- YOUR INSTRUCTIONS -
Everything in the listing below should be written out again exactly, except the pictures.
===============
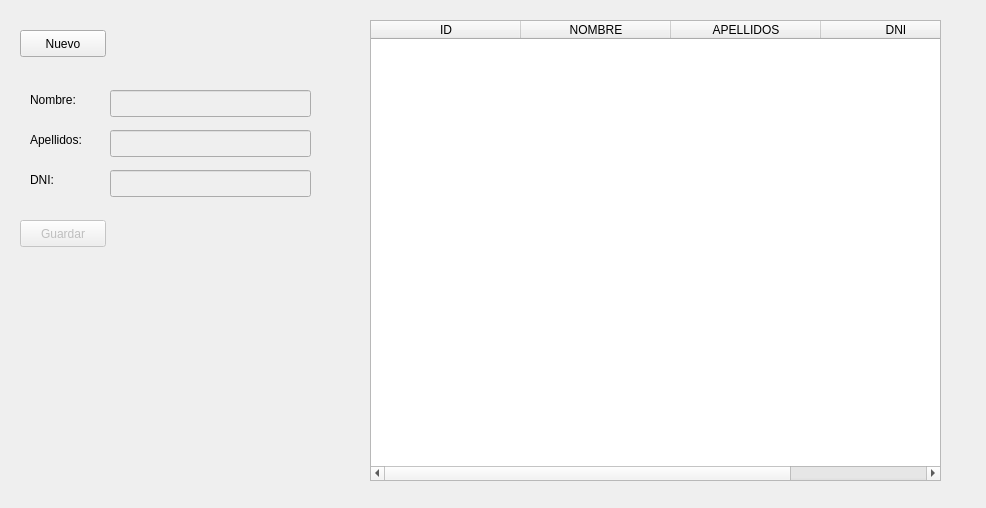
Before: the Qt Designer form crud.ui in clonbg/crud-sqlite3-python, drawn with Qt 5.
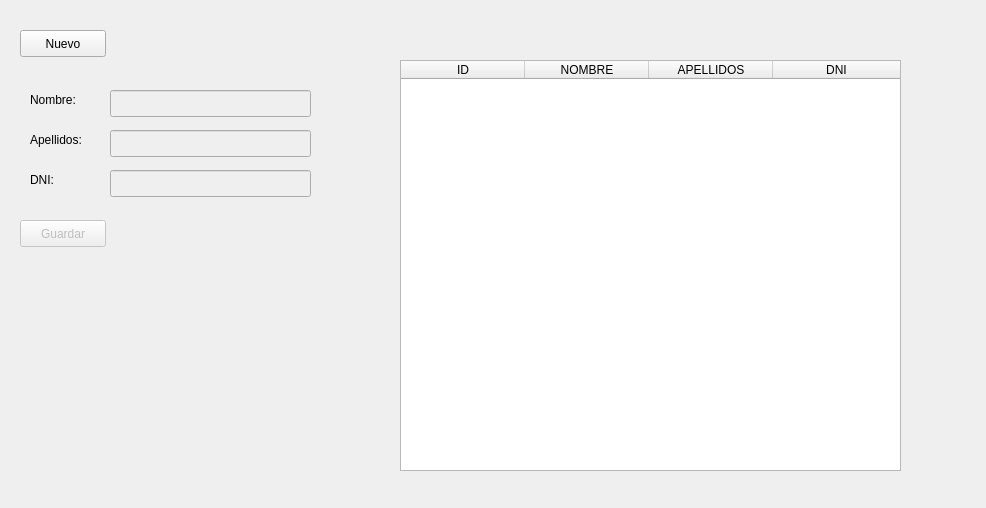
After: the same form once the commit is applied.

Commit message: comprobando campos

What changed in the file:
```diff
--- a/crud.ui
+++ b/crud.ui
@@ -29,90 +29,6 @@
     <string>Nuevo</string>
    </property>
   </widget>
-  <widget class="QTableWidget" name="lista">
-   <property name="geometry">
-    <rect>
-     <x>370</x>
-     <y>20</y>
-     <width>571</width>
-     <height>461</height>
-    </rect>
-   </property>
-   <property name="sizePolicy">
-    <sizepolicy hsizetype="MinimumExpanding" vsizetype="Expanding">
-     <horstretch>4</horstretch>
-     <verstretch>0</verstretch>
-    </sizepolicy>
-   </property>
-   <property name="minimumSize">
-    <size>
-     <width>571</width>
-     <height>0</height>
-    </size>
-   </property>
-   <property name="styleSheet">
-    <string notr="true"/>
-   </property>
-   <property name="selectionBehavior">
-    <enum>QAbstractItemView::SelectRows</enum>
-   </property>
-   <property name="textElideMode">
-    <enum>Qt::ElideRight</enum>
-   </property>
-   <attribute name="horizontalHeaderCascadingSectionResizes">
-    <bool>false</bool>
-   </attribute>
-   <attribute name="horizontalHeaderMinimumSectionSize">
-    <number>26</number>
-   </attribute>
-   <attribute name="horizontalHeaderDefaultSectionSize">
-    <number>150</number>
-   </attribute>
-   <attribute name="horizontalHeaderStretchLastSection">
-    <bool>true</bool>
-   </attribute>
-   <attribute name="verticalHeaderVisible">
-    <bool>false</bool>
-   </attribute>
-   <column>
-    <property name="text">
-     <string>ID</string>
-    </property>
-    <property name="font">
-     <font>
-      <pointsize>9</pointsize>
-      <strikeout>false</strikeout>
-     </font>
-    </property>
-    <property name="textAlignment">
-     <set>AlignCenter</set>
-    </property>
-   </column>
-   <column>
-    <property name="text">
-     <string>NOMBRE</string>
-    </property>
-    <property name="textAlignment">
-     <set>AlignCenter</set>
-    </property>
-   </column>
-   <column>
-    <property name="text">
-     <string>APELLIDOS</string>
-    </property>
-    <property name="textAlignment">
-     <set>AlignCenter</set>
-    </property>
-   </column>
-   <column>
-    <property name="text">
-     <string>DNI</string>
-    </property>
-    <property name="textAlignment">
-     <set>AlignCenter</set>
-    </property>
-   </column>
-  </widget>
   <widget class="QLabel" name="lbl_nombre">
    <property name="geometry">
     <rect>
@@ -207,6 +123,51 @@
     <string>Guardar</string>
    </property>
   </widget>
+  <widget class="QTableWidget" name="lista">
+   <property name="geometry">
+    <rect>
+     <x>400</x>
+     <y>60</y>
+     <width>501</width>
+     <height>411</height>
+    </rect>
+   </property>
+   <attribute name="horizontalHeaderMinimumSectionSize">
+    <number>20</number>
+   </attribute>
+   <attribute name="horizontalHeaderDefaultSectionSize">
+    <number>124</number>
+   </attribute>
+   <attribute name="horizontalHeaderShowSortIndicator" stdset="0">
+    <bool>false</bool>
+   </attribute>
+   <attribute name="horizontalHeaderStretchLastSection">
+    <bool>true</bool>
+   </attribute>
+   <attribute name="verticalHeaderVisible">
+    <bool>false</bool>
+   </attribute>
+   <column>
+    <property name="text">
+     <string>ID</string>
+    </property>
+   </column>
+   <column>
+    <property name="text">
+     <string>NOMBRE</string>
+    </property>
+   </column>
+   <column>
+    <property name="text">
+     <string>APELLIDOS</string>
+    </property>
+   </column>
+   <column>
+    <property name="text">
+     <string>DNI</string>
+    </property>
+   </column>
+  </widget>
  </widget>
  <resources/>
  <connections/>
```
The commit also changes 1 other file.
===============
- ANSWER AREA -
Before: the Qt Designer form crud.ui in clonbg/crud-sqlite3-python, drawn with Qt 5.
After: the same form once the commit is applied.

Commit message: comprobando campos

What changed in the file:
```diff
--- a/crud.ui
+++ b/crud.ui
@@ -29,90 +29,6 @@
     <string>Nuevo</string>
    </property>
   </widget>
-  <widget class="QTableWidget" name="lista">
-   <property name="geometry">
-    <rect>
-     <x>370</x>
-     <y>20</y>
-     <width>571</width>
-     <height>461</height>
-    </rect>
-   </property>
-   <property name="sizePolicy">
-    <sizepolicy hsizetype="MinimumExpanding" vsizetype="Expanding">
-     <horstretch>4</horstretch>
-     <verstretch>0</verstretch>
-    </sizepolicy>
-   </property>
-   <property name="minimumSize">
-    <size>
-     <width>571</width>
-     <height>0</height>
-    </size>
-   </property>
-   <property name="styleSheet">
-    <string notr="true"/>
-   </property>
-   <property name="selectionBehavior">
-    <enum>QAbstractItemView::SelectRows</enum>
-   </property>
-   <property name="textElideMode">
-    <enum>Qt::ElideRight</enum>
-   </property>
-   <attribute name="horizontalHeaderCascadingSectionResizes">
-    <bool>false</bool>
-   </attribute>
-   <attribute name="horizontalHeaderMinimumSectionSize">
-    <number>26</number>
-   </attribute>
-   <attribute name="horizontalHeaderDefaultSectionSize">
-    <number>150</number>
-   </attribute>
-   <attribute name="horizontalHeaderStretchLastSection">
-    <bool>true</bool>
-   </attribute>
-   <attribute name="verticalHeaderVisible">
-    <bool>false</bool>
-   </attribute>
-   <column>
-    <property name="text">
-     <string>ID</string>
-    </property>
-    <property name="font">
-     <font>
-      <pointsize>9</pointsize>
-      <strikeout>false</strikeout>
-     </font>
-    </property>
-    <property name="textAlignment">
-     <set>AlignCenter</set>
-    </property>
-   </column>
-   <column>
-    <property name="text">
-     <string>NOMBRE</string>
-    </property>
-    <property name="textAlignment">
-     <set>AlignCenter</set>
-    </property>
-   </column>
-   <column>
-    <property name="text">
-     <string>APELLIDOS</string>
-    </property>
-    <property name="textAlignment">
-     <set>AlignCenter</set>
-    </property>
-   </column>
-   <column>
-    <property name="text">
-     <string>DNI</string>
-    </property>
-    <property name="textAlignment">
-     <set>AlignCenter</set>
-    </property>
-   </column>
-  </widget>
   <widget class="QLabel" name="lbl_nombre">
    <property name="geometry">
     <rect>
@@ -207,6 +123,51 @@
     <string>Guardar</string>
    </property>
   </widget>
+  <widget class="QTableWidget" name="lista">
+   <property name="geometry">
+    <rect>
+     <x>400</x>
+     <y>60</y>
+     <width>501</width>
+     <height>411</height>
+    </rect>
+   </property>
+   <attribute name="horizontalHeaderMinimumSectionSize">
+    <number>20</number>
+   </attribute>
+   <attribute name="horizontalHeaderDefaultSectionSize">
+    <number>124</number>
+   </attribute>
+   <attribute name="horizontalHeaderShowSortIndicator" stdset="0">
+    <bool>false</bool>
+   </attribute>
+   <attribute name="horizontalHeaderStretchLastSection">
+    <bool>true</bool>
+   </attribute>
+   <attribute name="verticalHeaderVisible">
+    <bool>false</bool>
+   </attribute>
+   <column>
+    <property name="text">
+     <string>ID</string>
+    </property>
+   </column>
+   <column>
+    <property name="text">
+     <string>NOMBRE</string>
+    </property>
+   </column>
+   <column>
+    <property name="text">
+     <string>APELLIDOS</string>
+    </property>
+   </column>
+   <column>
+    <property name="text">
+     <string>DNI</string>
+    </property>
+   </column>
+  </widget>
  </widget>
  <resources/>
  <connections/>
```
The commit also changes 1 other file.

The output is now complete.